(This is my fourth and probably, for now, last tale from the East Coast. We’re nearly packed and I’ll be in L.A. and writing real L.A. stories full-time starting next week. -Joe)
As I mentioned in the first installment of this series, I’ve been living in Jersey City, one subway stop from NYC. Jersey City is a sort of inner-ring suburb of NYC, but located in a different state. Jersey City is fairly population-dense, very walkable, and well-serviced by subway, bus, and light rail. For an L.A. County benchmark, Jersey City is roughly the same population as Glendale, in a bit smaller area. “JC” is a big city in its own right, but it’s small in comparison to our taller neighbor across the Hudson River. Hence, I think that the Jersey City bikeway implementation story might be most applicable to L.A. County cities like Torrance, Pomona, Glendale, Pasadena and like. Good sized cities, but small in comparison to the city of Los Angeles.
When I moved here in 2012, Jersey City had two very short on-street bike lanes. One is 5-blocks long, painted as a sort of Earth Day 2012 publicity stunt. The other bike lane is even shorter; it’s on a widened bridge in a state park.
The local bicycle advocates formed a non-profit, called BikeJC. BikeJC hosts rides, and pushes the city to do more for cycling. When I arrived, I got in touch with BikeJC and did some volunteering with them.
BikeJC leaders worked with the city to create a bicycle plan in 2006.
BikeJC leaders worked with the city to create another bicycle plan in 2010.

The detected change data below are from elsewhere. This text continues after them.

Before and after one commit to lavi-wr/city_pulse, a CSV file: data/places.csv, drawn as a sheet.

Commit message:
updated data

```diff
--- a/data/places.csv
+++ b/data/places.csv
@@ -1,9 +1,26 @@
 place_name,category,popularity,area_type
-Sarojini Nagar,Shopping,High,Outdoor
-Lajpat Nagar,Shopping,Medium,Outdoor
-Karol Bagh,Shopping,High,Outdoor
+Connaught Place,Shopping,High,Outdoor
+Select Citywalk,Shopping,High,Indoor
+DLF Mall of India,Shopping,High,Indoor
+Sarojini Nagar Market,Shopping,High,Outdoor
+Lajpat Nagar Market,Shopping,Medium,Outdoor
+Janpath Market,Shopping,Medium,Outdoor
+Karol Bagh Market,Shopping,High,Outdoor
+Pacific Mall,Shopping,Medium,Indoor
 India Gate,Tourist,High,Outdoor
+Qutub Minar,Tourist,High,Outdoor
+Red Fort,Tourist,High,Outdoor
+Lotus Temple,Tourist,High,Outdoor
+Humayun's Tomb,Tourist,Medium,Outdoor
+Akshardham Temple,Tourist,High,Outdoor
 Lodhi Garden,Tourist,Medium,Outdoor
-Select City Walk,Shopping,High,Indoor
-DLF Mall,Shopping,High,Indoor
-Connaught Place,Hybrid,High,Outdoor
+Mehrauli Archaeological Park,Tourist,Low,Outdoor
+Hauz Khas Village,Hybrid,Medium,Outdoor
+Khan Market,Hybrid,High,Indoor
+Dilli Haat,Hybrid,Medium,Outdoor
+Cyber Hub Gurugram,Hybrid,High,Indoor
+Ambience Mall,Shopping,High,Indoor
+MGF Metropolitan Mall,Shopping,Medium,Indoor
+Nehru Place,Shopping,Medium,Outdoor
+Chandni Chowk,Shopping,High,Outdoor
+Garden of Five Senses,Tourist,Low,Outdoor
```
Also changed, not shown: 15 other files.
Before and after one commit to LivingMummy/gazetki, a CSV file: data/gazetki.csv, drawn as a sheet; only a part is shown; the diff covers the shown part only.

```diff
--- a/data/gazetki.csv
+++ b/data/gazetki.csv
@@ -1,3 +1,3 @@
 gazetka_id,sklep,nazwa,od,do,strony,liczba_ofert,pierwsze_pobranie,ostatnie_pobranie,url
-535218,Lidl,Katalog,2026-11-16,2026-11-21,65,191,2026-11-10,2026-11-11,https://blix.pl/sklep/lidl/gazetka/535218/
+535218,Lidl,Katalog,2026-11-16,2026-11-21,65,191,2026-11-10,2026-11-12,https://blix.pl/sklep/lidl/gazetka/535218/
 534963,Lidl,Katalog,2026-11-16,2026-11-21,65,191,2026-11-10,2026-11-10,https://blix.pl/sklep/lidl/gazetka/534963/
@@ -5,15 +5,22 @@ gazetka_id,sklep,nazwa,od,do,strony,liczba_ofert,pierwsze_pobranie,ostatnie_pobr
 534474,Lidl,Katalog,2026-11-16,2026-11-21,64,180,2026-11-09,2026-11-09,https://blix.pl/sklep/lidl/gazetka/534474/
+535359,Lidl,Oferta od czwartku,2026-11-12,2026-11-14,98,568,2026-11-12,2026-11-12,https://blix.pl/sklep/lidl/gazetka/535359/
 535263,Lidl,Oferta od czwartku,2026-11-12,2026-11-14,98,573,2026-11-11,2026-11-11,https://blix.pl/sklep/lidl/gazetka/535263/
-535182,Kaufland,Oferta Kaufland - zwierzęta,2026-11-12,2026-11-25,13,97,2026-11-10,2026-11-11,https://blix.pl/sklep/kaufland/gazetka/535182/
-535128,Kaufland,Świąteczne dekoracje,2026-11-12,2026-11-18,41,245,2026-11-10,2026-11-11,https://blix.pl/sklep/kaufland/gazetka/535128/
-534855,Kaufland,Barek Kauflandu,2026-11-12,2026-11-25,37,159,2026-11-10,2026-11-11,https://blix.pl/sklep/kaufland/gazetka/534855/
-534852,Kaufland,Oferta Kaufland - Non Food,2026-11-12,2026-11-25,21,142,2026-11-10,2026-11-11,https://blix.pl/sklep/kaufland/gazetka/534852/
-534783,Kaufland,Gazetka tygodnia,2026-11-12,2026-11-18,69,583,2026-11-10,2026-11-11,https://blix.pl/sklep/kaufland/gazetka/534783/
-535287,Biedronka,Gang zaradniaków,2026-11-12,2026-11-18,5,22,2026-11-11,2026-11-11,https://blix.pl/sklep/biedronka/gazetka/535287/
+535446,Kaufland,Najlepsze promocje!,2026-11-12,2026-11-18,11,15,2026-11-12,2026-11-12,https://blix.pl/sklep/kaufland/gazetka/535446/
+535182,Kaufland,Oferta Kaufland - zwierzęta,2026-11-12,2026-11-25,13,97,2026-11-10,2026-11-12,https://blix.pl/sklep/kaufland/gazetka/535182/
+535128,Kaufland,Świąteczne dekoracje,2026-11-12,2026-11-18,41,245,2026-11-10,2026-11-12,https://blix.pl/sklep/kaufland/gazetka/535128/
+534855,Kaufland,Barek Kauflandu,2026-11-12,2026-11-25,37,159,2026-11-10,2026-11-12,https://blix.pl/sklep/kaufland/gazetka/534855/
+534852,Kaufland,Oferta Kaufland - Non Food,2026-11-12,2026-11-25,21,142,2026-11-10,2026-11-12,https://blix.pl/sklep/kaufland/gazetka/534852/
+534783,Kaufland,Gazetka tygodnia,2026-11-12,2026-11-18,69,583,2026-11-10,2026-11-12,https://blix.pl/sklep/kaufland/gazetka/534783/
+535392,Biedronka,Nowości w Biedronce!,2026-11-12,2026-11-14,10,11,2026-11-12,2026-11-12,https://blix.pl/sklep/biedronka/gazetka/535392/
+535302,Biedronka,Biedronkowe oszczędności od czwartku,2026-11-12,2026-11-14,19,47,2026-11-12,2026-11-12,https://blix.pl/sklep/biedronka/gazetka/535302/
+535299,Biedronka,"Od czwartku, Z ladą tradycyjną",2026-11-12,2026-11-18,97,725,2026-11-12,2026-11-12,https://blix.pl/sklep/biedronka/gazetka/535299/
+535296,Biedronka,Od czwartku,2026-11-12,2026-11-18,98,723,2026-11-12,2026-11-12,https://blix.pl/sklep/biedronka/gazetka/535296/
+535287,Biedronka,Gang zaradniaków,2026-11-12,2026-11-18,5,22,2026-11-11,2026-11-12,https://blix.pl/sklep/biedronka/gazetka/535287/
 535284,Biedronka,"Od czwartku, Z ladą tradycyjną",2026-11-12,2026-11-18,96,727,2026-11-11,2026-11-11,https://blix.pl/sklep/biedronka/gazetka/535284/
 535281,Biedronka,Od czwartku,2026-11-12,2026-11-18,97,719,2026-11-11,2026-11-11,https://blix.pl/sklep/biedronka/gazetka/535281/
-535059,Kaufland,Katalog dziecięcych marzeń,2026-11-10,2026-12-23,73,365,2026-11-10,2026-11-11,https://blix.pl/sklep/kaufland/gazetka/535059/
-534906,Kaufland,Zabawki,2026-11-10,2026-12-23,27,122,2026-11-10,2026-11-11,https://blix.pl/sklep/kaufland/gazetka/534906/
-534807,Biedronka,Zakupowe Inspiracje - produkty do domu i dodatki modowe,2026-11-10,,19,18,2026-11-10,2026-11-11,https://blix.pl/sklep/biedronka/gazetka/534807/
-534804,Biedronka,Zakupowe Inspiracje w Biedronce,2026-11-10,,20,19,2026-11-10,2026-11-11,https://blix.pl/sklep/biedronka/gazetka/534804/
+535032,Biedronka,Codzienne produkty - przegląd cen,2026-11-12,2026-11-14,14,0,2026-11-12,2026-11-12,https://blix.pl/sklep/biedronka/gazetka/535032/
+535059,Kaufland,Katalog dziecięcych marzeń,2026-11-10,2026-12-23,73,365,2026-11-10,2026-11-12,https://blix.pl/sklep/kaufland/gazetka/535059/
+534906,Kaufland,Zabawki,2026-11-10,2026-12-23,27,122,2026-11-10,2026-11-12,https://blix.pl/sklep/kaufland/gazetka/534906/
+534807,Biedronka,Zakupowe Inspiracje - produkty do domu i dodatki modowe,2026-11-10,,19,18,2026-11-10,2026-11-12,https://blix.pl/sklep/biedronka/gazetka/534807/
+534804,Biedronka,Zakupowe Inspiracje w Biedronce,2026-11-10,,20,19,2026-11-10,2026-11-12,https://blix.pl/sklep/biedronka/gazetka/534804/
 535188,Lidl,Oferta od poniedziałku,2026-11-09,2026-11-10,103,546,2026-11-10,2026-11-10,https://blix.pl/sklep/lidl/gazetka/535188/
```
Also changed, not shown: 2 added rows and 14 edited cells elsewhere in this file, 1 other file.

When, during election season in 2012, longtime Mayor Healy rolled out another bicycle plan, some BikeJC leaders were understandably discouraged. The mayor touted 55 miles of bikeways, lukewarmly declaring:
We’re obviously not going to put them [bikeways] in high-density traffic areas. But a lot of our side streets can accommodate bike lanes and we intend to do that.
The press quoted the 55 mile figure. The fine print, though, was that the city was committed to striping only the first 3 miles, which would be done the summer after the 2013 election. Like many bike plans, there was little political will, no timeline, and little confidence that implementation would actually happen.
Then longtime Mayor Healy lost an election. Read more…